I was preparing my personal HP MicroServer for a fresh install of FreeBSD, like all good sysadmins do on days off. This entailed creating a bootable FreeBSD USB key installer. I had a spare 32 GiB USB 2.0 SanDisk Extreme which I figured would do the job, but for some reason I couldn’t only copy 64 MiB [sic] of data to it before writes to it fell off a cliff.
Here it is accepting a disk image copy on my FreeBSD tower.
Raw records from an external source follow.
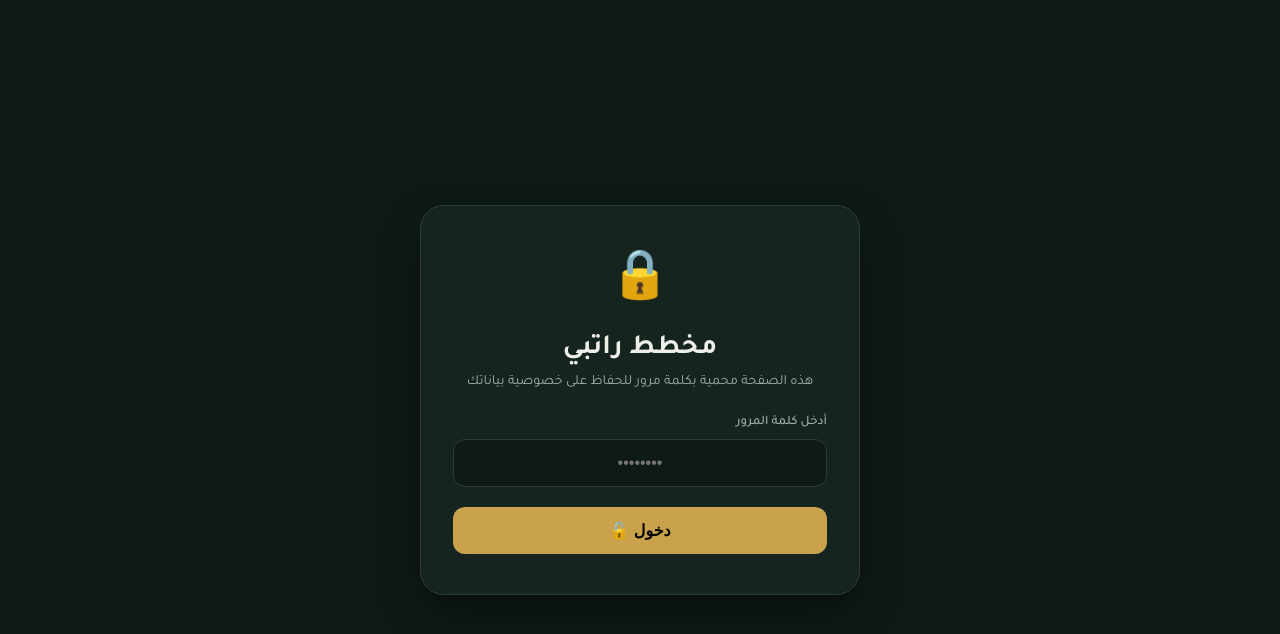
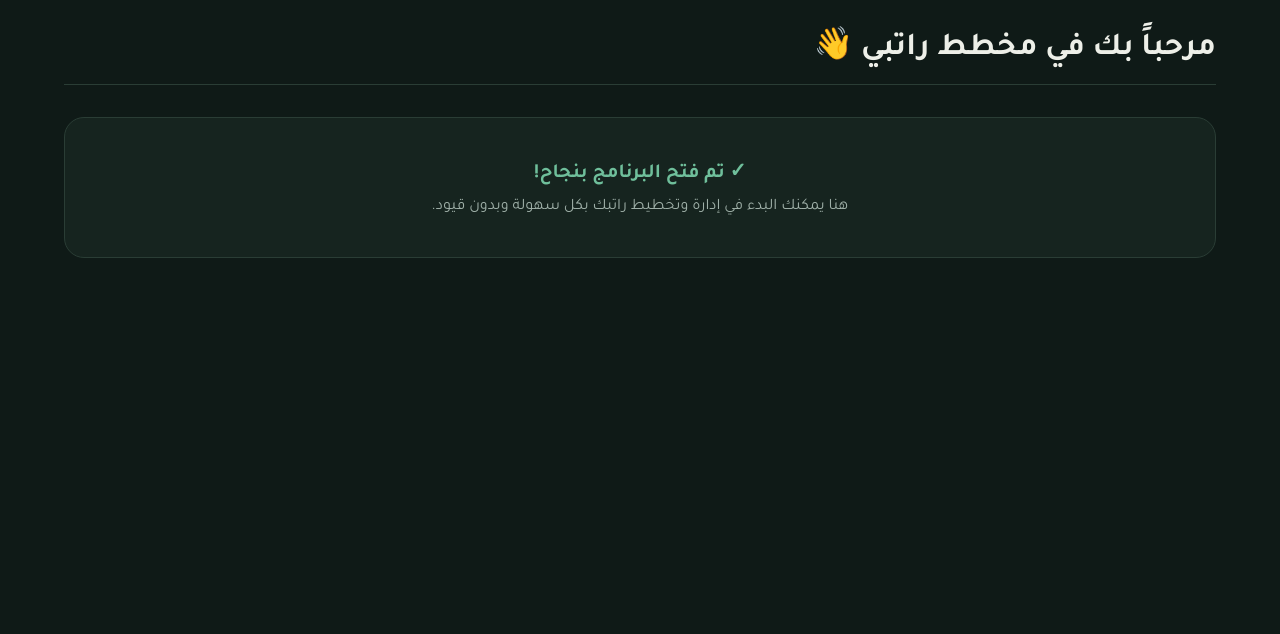
Before and after one commit to Abdiwahid25200/mybudget, a plain HTML site: page index.html in a window 1280 px wide. Drawn offline with Linux system fonts and the light colour scheme.

Commit message:
Update index.html

```diff
--- a/index.html
+++ b/index.html
@@ -3,7 +3,7 @@
 <head>
     <meta charset="UTF-8">
     <meta name="viewport" content="width=device-width, initial-scale=1.0">
-    <title>مخطط راتبي - محمي</title>
+    <title>مخطط راتبي</title>
     <style>
         @import url('https://fonts.googleapis.com/css2?family=Tajawal:wght@400;500;700;900&display=swap');
 
@@ -24,106 +24,8 @@
         html,body{background:var(--bg);color:var(--ink);font-family:'Tajawal',sans-serif;min-height:100vh;}
         body{padding:0;direction:rtl;}
 
-        /* ===== Lock Screen ===== */
-        #lockScreen {
-            position: fixed;
-            top: 0; left: 0; width: 100%; height: 100%;
-            background: var(--bg);
-            display: flex;
-            align-items: center;
-            justify-content: center;
-            z-index: 9999;
-            padding: 24px;
-        }
-        .lock-card {
-            background: var(--panel);
-            border: 1px solid var(--line);
-            padding: 40px 32px;
-            border-radius: 24px;
-            width: 100%;
-            max-width: 440px;
-            text-align: center;
-            box-shadow: 0 20px 40px rgba(0,0,0,0.4);
-        }
-        .lock-icon {
-            font-size: 48px;
-            margin-bottom: 20px;
-            display: inline-block;
-        }
-        .lock-card h2 {
-            font-size: 28px;
-            font-weight: 700;
-            color: var(--ink);
-            margin-bottom: 8px;
-        }
-        .lock-card p {
-            color: var(--ink-dim);
-            font-size: 14px;
-            margin-bottom: 24px;
-        }
-        .input-group {
-            margin-bottom: 20px;
-            text-align: right;
-        }
-        .input-group label {
-            display: block;
-            font-size: 13px;
-            color: var(--ink-dim);
-            margin-bottom: 8px;
-            font-weight: 500;
-        }
-        .input-field {
-            width: 100%;
-            background: var(--bg);
-            border: 1px solid var(--line);
-            padding: 14px 16px;
-            border-radius: 12px;
-            color: var(--ink);
-            font-size: 16px;
-            transition: all 0.3s;
-            text-align: center;
-        }
-        .input-field:focus {
-            border-color: var(--gold);
-            outline: none;
-            box-shadow: 0 0 0 3px rgba(201,162,75,0.15);
-        }
-        .btn-primary {
-            width: 100%;
-            background: var(--gold);
-            color: #000;
-            border: none;
-            padding: 14px;
-            border-radius: 12px;
-            font-size: 16px;
-            font-weight: 700;
-            cursor: pointer;
-            transition: all 0.2s;
-            display: flex;
-            align-items: center;
-            justify-content: center;
-            gap: 8px;
-        }
-        .btn-primary:hover {
-            background: var(--gold-soft);
-        }
-        .alert-box {
-            padding: 12px;
-            border-radius: 12px;
-            font-size: 14px;
-            margin-bottom: 20px;
-            display: none;
-            text-align: right;
-        }
-        .alert-danger {
-            background: rgba(224,121,90,0.1);
-            border: 1px solid var(--coral);
-            color: var(--coral);
-        }
-
         /* ===== Main Dashboard Area ===== */
         #mainContent {
-            display: none;
             padding: 24px;
             max-width: 1200px;
             margin: 0 auto;
@@ -136,77 +38,20 @@
             border-bottom: 1px solid var(--line);
             padding-bottom: 16px;
         }
-        .logout-btn {
-            background: rgba(224,121,90,0.1);
-            color: var(--coral);
-            border: 1px solid var(--coral);
-            padding: 8px 16px;
-            border-radius: 8px;
-            cursor: pointer;
-            font-size: 14px;
-        }
     </style>
 </head>
 <body>
 
-    <!-- 1. BOGGA QUFULKA (LOCK SCREEN) -->
-    <div id="lockScreen">
-        <div class="lock-card">
-            <span class="lock-icon">🔒</span>
-            <h2>مخطط راتبي</h2>
-            <p>هذه الصفحة محمية بكلمة مرور للحفاظ على خصوصية بياناتك</p>
-
-            <div id="alertBox" class="alert-box alert-danger"></div>
-
-            <div id="passwordStep">
-                <div class="input-group">
-                    <label>أدخل كلمة المرور</label>
-                    <input type="password" id="passwordInput" class="input-field" placeholder="••••••••">
-                </div>
-                <button class="btn-primary" onclick="verifyPassword()">دخول 🔓</button>
-            </div>
+    <!-- BOGGA MASHALKA (MAIN APP DASHBOARD) -->
+    <div id="mainContent">
+        <div class="header">
+            <h1>مرحباً بك في مخطط راتبي 👋</h1>
+        </div>
+        <div style="background: var(--panel); padding: 40px; border-radius: 20px; border: 1px solid var(--line); text-align: center;">
+            <p style="color: var(--mint); font-size: 20px; font-weight: bold; margin-bottom: 12px;">✓ تم فتح البرنامج بنجاح!</p>
+            <p style="color: var(--ink-dim);">هنا يمكنك البدء في إدارة وتخطيط راتبك بكل سهولة وبدون قيود.</p>
         </div>
     </div>
 
-    <!-- 2. BOGGA MASHALKA (MAIN APP DASHBOARD) -->
-    <div id="mainContent">
-        <div class="header">
-            <h1>مرحباً بك في مخطط راتبي 👋</h1>
-            <button class="logout-btn" onclick="logout()">تسجيل الخروج 🚪</button>
-        </div>
-        <div style="background: var(--panel); padding: 40px; border-radius: 20px; border: 1px solid var(--line); text-align: center;">
-            <p style="color: var(--mint); font-size: 20px; font-weight: bold; margin-bottom: 12px;">✓ تم الدخول بنجاح وبشكل آمن!</p>
-            <p style="color: var(--ink-dim);">هنا يمكنك البدء في إدارة وتخطيط راتبك بكل سهولة.</p>
-        </div>
-    </div>
-
-    <script>
-        const CORRECT_PASSWORD = "MyBudget@2025";
-
-        function showAlert(text) {
-            const box = document.getElementById('alertBox');
-            box.innerText = text;
-            box.style.display = 'block';
-        }
-        function hideAlert() {
-            document.getElementById('alertBox').style.display = 'none';
-        }
-
-        function verifyPassword() {
-            hideAlert();
-            const pass = document.getElementById('passwordInput').value;
-            if (pass === CORRECT_PASSWORD) {
-                // Si toos ah u fur bogga rasmiga ah
-                document.getElementById('lockScreen').style.display = 'none';
-                document.getElementById('mainContent').style.display = 'block';
-            } else {
-                showAlert("كلمة المرور غير صحيحة! حاول مرة أخرى.");
-            }
-        }
-
-        function logout() {
-            window.location.reload();
-        }
-    </script>
 </body>
 </html>
```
I hit
CTRL+C after more than half an hour with no progress:
# dcfldd if=memstick.img of=/dev/da1 bs=2048 32768 blocks (64Mb) written.^C 32769+0 records in 32768+0 records out
Writing plain zeroes had the same effect:
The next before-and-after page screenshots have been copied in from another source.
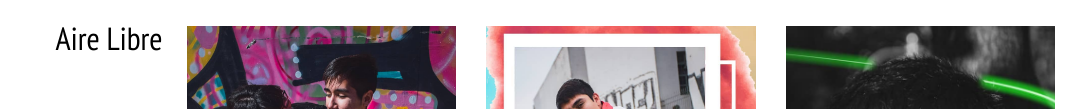
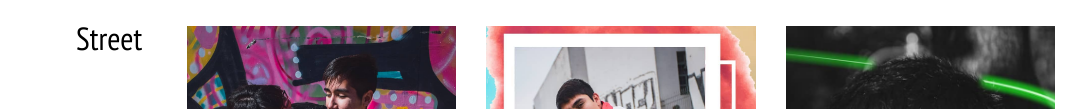
Before and after one commit to croosph/croosph, a plain HTML site: page trabajos.html in a window 1280 px wide. Shown: the part 525-634 px from the top of the page, without its empty margins (97-1183 px from the left). Drawn offline with Linux system fonts and the light colour scheme.

Commit message:
edit categoria)

```diff
--- a/trabajos.html
+++ b/trabajos.html
@@ -47,7 +47,7 @@
 				<a href="#" class="categoria_item" category="egresados">Egresados</a>
 				<a href="#" class="categoria_item" category="studio">Estudio</a>
 				<a href="#" class="categoria_item" category="xv">Fiestas</a>
-				<a href="#" class="categoria_item" category="street">Aire Libre</a>
+				<a href="#" class="categoria_item" category="street">Street</a>
 			</div>
 		</div>
 
```
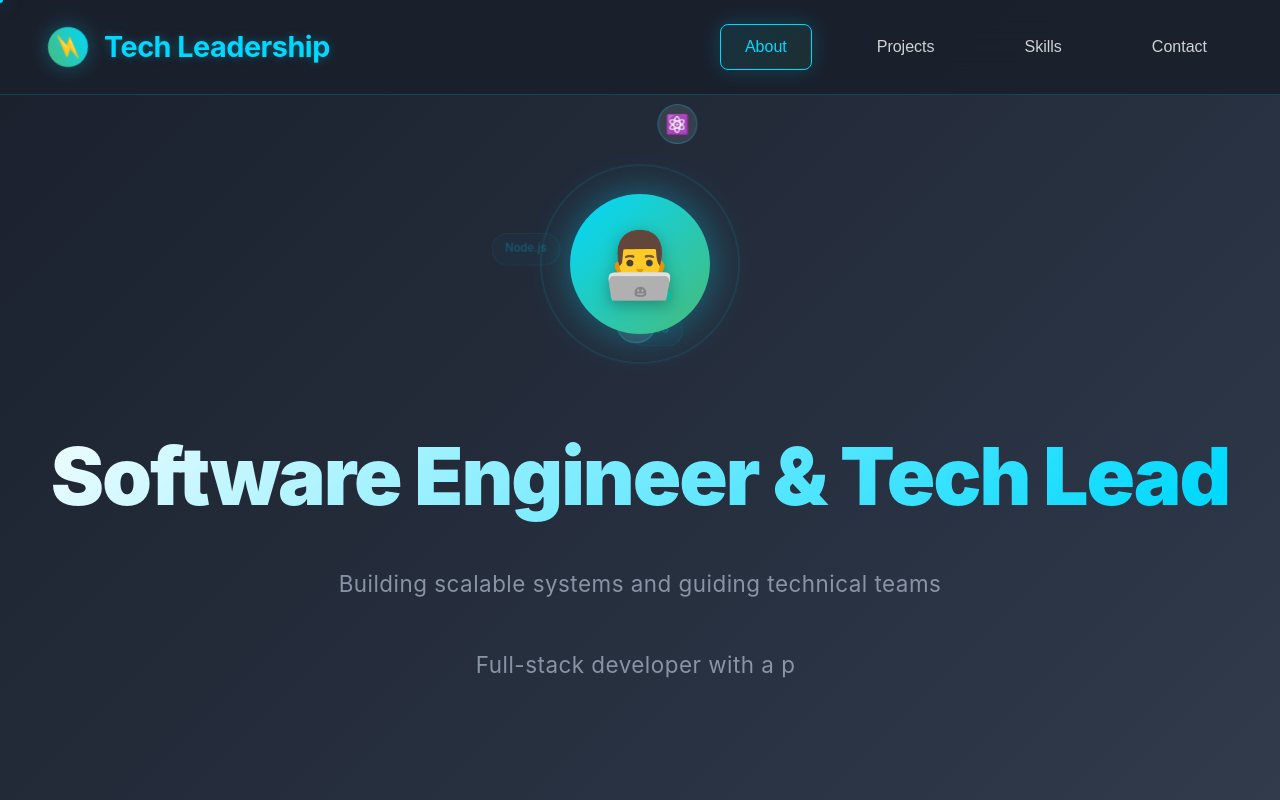
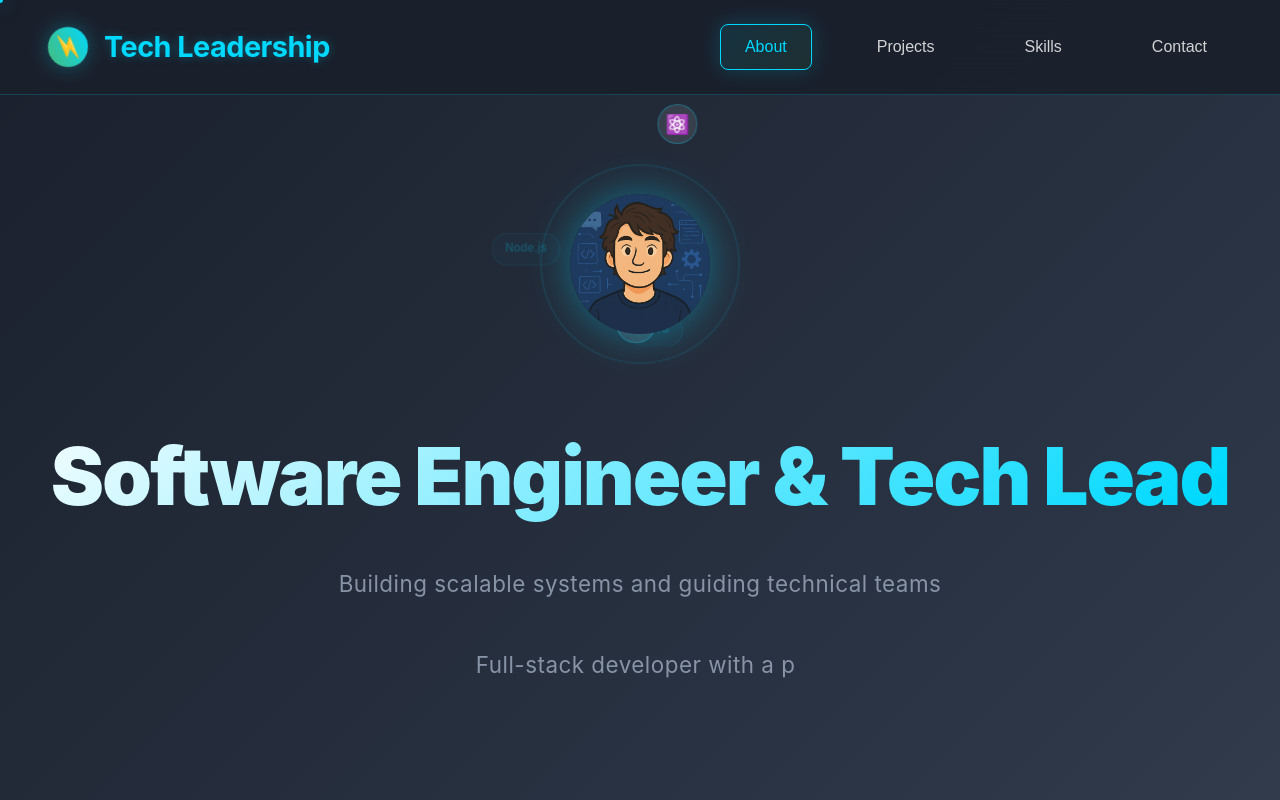
Before and after one commit to zapicojunredexter/portfolio, a React (Create React App) app: page / in a window 1280 px wide. Shown: the top 800 px of the page. Built offline with nearby package versions, Linux system fonts and the light colour scheme.

Commit message:
added avatar

```diff
--- a/src/App.css
+++ b/src/App.css
@@ -531,21 +531,21 @@ body {
 .avatar-image {
   width: 140px;
   height: 140px;
-  background: linear-gradient(135deg, #00d9ff, #48bb78);
   border-radius: 50%;
-  display: flex;
-  align-items: center;
-  justify-content: center;
-  font-size: 4rem;
   position: absolute;
   top: 50%;
   left: 50%;
   transform: translate(-50%, -50%);
   z-index: 3;
   box-shadow: 0 0 40px rgba(0, 217, 255, 0.4);
-}
-
-.avatar-placeholder {
+  overflow: hidden;
+}
+
+.avatar-photo {
+  width: 100%;
+  height: 100%;
+  object-fit: cover;
+  border-radius: 50%;
   filter: drop-shadow(0 4px 8px rgba(0, 0, 0, 0.3));
 }
 
@@ -1918,7 +1918,6 @@ body {
   .avatar-image {
     width: 100px;
     height: 100px;
-    font-size: 3rem;
   }
 
   /* Neural Network Mobile Adjustments */
--- a/src/App.tsx
+++ b/src/App.tsx
@@ -292,7 +292,7 @@ function App() {
             <div className="hero-avatar">
               <div className="avatar-container">
                 <div className="avatar-image">
-                  <div className="avatar-placeholder">👨‍💻</div>
+                  <img src="/avatar.png" alt="Avatar" className="avatar-photo" />
                 </div>
                 <div className="avatar-ring"></div>
                 <div className="tech-orbit">
```
Also changed, not shown: public/avatar.png (added).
# dcfldd if=/dev/zero of=/dev/disk6 2048 blocks (64Mb) written.^C 2049+0 records in 2048+0 records out
Sure enough, FreeBSD
dmesg(8) was only showing a 64 MiB key, the same size as my first ever USB 1.1 key back in the early 2000s:
ugen0.3: <SanDisk Corporation Firebird6Up9> at usbus0 umass2 on uhub5 umass2: <String 2> on usbus0 umass2: SCSI over Bulk-Only; quirks = 0xc100 umass2:9:2: Attached to scbus9 da3 at umass-sim2 bus 2 scbus9 target 0 lun 0 da3: <SanDisk Firebird 1.05> Removable Direct Access SCSI-2 device da3: Serial Number 0123456789ABCDEF da3: 40.000MB/s transfers da3: 64MB (131072 512 byte sectors) da3: quirks=0x2<NO_6_BYTE>
On the off chance it was a FreeBSD issue, I plugged it into my Mac laptop. Same effect:
I’ve had keys formatted with exotic file systems, or GPT when a machine expects MBR, and whole drive encryption, and every combination of the above. But to be told the key itself only has a 64 MiB total capacity, as opposed to just its first file system, was surprising.
The plot thickens. After zero-ing out the first 64 MiB of this key, I plugged it into a USB-C port with an adaptor, and it came up as a 32 GiB key as expected, with a Mac partition table:
/dev/disk4 (external, physical): #: TYPE NAME SIZE IDENTIFIER 0: Apple_partition_scheme *32.0 GB disk4 1: Apple_partition_map 4.1 KB disk4s1 2: Apple_HFS 2.4 MB disk4s2
disk4s2 couldn’t be mounted; presumably because I zero’d its MBR! Or was this key GPT, who knows? So I used
diskutil(8) to create a new root MBR FAT32 partition:
# sudo diskutil eraseDisk FAT32 "BLANK" /dev/disk4 Started erase on disk4 Unmounting disk Creating the partition map Waiting for partitions to activate Formatting disk4s2 as MS-DOS (FAT32) with name BLANK 512 bytes per physical sector /dev/rdisk4s2: 62087520 sectors in 1940235 FAT32 clusters (16384 bytes/cluster) bps=512 spc=32 res=32 nft=2 mid=0xf8 spt=32 hds=255 hid=411648 drv=0x80 bsec=62117888 bspf=15159 rdcl=2 infs=1 bkbs=6 Mounting disk Finished erase on disk4
The Finder now showed it as a 32 GiB key. But then I plugged it into my FreeBSD tower again, and
dmesg(8) showed the key timing out when attempting to connect:
usbd_setup_device_desc: getting device descriptor at addr 5 failed, USB_ERR_TIMEOUT usbd_setup_device_desc: getting device descriptor at addr 5 failed, USB_ERR_TIMEOUT usbd_setup_device_desc: getting device descriptor at addr 5 failed, USB_ERR_TIMEOUT usbd_setup_device_desc: getting device descriptor at addr 5 failed, USB_ERR_TIMEOUT usbd_setup_device_desc: getting device descriptor at addr 5 failed, USB_ERR_TIMEOUT ugen0.5: <Unknown > at usbus0 (disconnected) uhub_reattach_port: could not allocate new device
And when I plugged it back into my Mac, I immediately got the dreaded This disk is not initialised error, despite it formatting and mounting correctly before being ejected.
I’ve seen this error in the past with some USB 3.0 hardware, and the suggested solution from IRC or forums (I forget) is to add this to your
/boot/loader.conf. But it didn’t help in this case, either because the key was USB 2.0, or there’s a hardware problem.
My gut feeling now is the key hardware itself is fried. I’ll keep it around for some experiments.